(Extracted data entries)
= = =

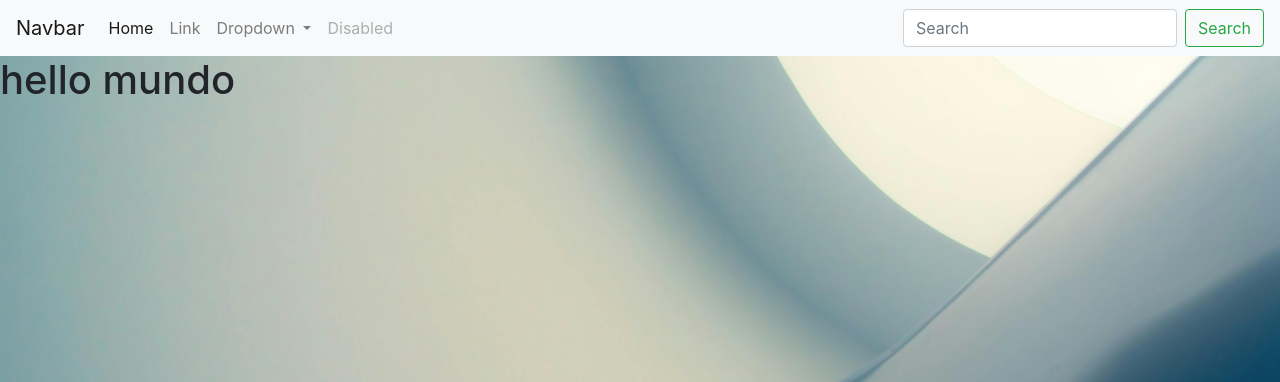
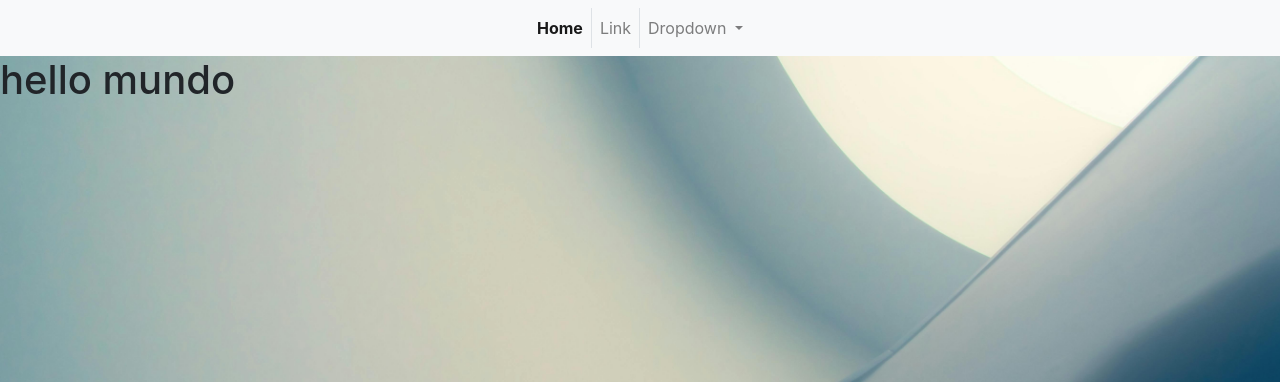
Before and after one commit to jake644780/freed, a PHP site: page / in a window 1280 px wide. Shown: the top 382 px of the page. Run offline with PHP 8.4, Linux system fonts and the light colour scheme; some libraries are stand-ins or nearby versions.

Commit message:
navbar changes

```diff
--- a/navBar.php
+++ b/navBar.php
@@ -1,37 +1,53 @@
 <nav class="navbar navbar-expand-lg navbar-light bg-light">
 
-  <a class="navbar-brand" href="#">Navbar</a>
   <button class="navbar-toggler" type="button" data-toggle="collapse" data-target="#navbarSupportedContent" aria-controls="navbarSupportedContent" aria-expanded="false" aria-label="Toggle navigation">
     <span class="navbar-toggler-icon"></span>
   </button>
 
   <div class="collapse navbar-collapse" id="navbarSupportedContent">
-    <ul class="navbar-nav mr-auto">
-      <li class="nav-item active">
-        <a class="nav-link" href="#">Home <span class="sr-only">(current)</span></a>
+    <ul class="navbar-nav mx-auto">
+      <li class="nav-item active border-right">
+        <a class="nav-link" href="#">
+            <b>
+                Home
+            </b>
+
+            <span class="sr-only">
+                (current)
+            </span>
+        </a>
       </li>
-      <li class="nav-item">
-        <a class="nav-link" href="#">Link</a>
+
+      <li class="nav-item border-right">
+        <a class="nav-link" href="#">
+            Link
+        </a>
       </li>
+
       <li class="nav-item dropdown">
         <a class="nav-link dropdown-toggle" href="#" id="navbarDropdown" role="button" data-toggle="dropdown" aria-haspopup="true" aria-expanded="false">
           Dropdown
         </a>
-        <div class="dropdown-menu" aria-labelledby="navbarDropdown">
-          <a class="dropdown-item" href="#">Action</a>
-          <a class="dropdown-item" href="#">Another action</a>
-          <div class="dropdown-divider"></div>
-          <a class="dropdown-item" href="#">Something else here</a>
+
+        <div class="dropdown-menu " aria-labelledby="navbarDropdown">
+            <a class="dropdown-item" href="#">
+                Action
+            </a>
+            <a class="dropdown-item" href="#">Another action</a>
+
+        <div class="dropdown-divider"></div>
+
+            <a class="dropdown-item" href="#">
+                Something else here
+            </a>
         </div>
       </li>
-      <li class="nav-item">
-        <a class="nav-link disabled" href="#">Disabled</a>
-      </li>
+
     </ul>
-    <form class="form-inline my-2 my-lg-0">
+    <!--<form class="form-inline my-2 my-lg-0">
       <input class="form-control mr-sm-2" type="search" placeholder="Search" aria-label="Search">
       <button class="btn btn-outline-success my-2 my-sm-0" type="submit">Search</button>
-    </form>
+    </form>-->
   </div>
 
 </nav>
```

= = =

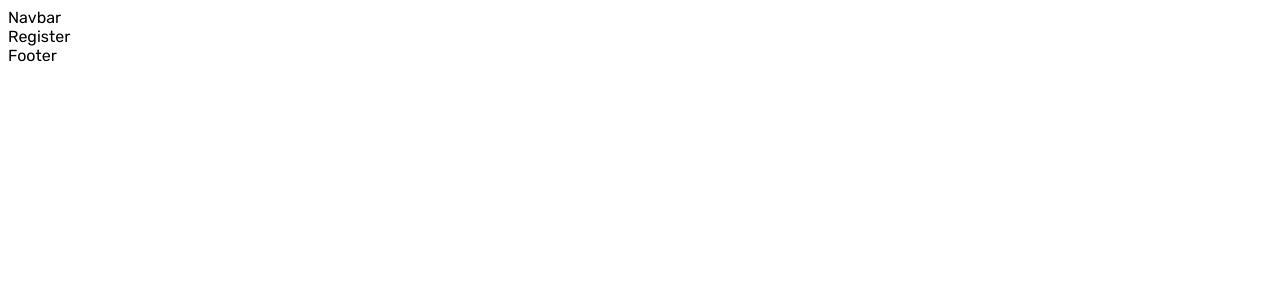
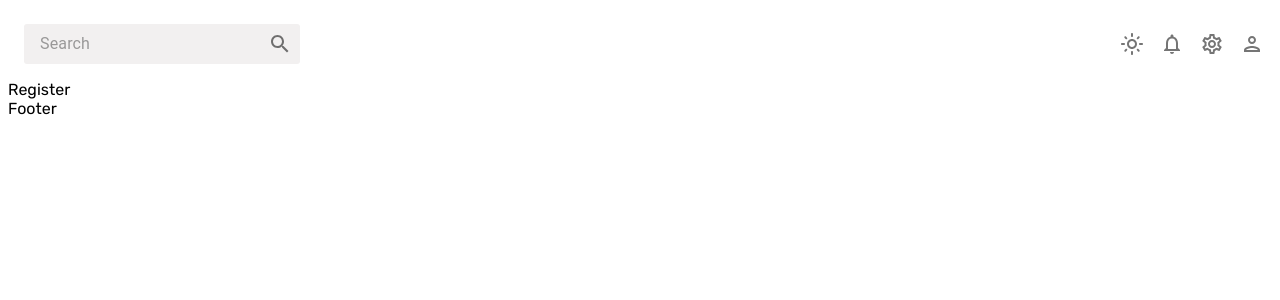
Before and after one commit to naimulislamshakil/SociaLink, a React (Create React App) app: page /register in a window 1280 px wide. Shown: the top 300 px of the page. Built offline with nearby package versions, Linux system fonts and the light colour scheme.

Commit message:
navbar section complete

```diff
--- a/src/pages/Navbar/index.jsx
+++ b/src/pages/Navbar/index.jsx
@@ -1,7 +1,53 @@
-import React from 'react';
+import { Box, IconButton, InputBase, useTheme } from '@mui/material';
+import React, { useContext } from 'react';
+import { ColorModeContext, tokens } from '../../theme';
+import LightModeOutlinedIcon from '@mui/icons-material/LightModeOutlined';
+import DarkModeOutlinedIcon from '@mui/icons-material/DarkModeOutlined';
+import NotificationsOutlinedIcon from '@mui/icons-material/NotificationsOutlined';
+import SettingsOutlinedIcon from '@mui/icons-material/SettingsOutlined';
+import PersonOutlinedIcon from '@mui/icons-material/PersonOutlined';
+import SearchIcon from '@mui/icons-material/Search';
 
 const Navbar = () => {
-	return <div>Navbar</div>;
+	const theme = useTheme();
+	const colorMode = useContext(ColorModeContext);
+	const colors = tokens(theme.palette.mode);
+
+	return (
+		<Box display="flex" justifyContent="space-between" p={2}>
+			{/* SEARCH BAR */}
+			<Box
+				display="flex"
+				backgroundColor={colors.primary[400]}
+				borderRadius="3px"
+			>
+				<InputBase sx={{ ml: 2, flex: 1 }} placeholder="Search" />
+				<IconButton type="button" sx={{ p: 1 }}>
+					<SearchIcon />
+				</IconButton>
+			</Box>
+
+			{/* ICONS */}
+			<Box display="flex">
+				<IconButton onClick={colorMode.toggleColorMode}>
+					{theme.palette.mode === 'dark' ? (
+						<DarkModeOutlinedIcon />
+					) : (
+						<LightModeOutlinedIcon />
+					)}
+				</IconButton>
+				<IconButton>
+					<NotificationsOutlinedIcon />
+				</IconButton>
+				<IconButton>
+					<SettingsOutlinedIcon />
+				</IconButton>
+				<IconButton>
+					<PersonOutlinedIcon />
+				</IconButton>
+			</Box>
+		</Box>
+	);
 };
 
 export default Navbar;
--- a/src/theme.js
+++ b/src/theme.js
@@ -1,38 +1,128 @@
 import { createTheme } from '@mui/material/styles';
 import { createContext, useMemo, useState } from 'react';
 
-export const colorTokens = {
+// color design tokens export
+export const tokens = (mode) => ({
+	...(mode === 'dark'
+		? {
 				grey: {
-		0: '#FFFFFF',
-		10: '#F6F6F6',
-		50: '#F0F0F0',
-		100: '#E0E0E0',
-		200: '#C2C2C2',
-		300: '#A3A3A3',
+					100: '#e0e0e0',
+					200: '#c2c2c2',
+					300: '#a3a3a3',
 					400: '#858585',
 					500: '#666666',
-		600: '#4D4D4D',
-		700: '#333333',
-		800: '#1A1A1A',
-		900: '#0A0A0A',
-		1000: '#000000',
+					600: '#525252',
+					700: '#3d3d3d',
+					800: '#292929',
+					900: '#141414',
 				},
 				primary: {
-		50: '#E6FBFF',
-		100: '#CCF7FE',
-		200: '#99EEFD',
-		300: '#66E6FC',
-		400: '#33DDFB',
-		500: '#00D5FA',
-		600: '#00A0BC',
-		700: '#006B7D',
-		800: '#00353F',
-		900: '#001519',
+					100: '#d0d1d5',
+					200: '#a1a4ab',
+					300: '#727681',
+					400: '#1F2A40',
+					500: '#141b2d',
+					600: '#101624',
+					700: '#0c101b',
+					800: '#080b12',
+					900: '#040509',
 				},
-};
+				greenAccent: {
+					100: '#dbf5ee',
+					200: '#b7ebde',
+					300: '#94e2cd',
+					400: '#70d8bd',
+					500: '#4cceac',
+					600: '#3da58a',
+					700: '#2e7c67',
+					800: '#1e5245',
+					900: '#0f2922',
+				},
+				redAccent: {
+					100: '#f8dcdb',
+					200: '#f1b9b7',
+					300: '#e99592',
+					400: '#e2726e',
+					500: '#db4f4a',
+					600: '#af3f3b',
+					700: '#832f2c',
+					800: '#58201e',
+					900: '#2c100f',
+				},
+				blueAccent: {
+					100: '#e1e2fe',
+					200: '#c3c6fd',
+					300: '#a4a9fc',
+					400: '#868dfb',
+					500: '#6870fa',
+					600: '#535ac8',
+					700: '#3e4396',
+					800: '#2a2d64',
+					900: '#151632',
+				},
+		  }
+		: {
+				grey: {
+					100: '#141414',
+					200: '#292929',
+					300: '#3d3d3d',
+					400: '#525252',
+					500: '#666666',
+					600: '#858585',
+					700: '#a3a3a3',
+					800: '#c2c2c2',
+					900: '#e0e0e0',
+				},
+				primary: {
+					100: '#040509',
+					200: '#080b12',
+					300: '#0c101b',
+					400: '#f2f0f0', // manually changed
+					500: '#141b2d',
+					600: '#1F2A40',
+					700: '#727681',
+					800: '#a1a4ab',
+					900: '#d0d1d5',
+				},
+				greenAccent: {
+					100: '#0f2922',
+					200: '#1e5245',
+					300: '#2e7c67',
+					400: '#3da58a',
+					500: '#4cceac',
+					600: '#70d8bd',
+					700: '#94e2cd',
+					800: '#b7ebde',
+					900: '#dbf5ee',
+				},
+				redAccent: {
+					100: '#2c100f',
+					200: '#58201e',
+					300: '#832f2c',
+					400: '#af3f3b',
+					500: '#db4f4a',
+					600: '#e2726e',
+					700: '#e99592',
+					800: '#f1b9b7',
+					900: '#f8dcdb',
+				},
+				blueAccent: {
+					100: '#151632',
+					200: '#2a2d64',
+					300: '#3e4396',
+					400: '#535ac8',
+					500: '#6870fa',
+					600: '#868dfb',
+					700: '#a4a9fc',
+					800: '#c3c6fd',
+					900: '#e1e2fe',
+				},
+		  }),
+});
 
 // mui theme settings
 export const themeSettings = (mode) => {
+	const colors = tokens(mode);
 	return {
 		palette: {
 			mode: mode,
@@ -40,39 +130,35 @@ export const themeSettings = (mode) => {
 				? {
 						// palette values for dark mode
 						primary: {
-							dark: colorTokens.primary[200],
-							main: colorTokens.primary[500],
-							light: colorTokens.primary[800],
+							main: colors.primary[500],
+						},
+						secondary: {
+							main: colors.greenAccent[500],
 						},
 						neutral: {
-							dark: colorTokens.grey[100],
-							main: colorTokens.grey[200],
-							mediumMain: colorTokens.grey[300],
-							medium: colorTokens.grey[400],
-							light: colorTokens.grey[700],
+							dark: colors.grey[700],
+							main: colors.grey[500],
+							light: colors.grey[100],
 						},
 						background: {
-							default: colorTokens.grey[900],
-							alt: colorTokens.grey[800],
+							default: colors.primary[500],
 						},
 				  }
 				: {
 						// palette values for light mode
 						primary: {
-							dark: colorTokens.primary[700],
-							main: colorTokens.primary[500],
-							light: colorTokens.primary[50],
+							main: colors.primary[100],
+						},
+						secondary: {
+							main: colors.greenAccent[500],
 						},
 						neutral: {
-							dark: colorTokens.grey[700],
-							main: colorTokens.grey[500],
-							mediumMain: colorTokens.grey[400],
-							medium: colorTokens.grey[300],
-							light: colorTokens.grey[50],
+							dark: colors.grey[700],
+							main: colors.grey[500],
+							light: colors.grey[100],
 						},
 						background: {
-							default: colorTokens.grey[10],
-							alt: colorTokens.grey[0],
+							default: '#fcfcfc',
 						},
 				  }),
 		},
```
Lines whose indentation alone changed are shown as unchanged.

= = =

The task
Find how many lines above include "span", then write only that count.

Exercise response
4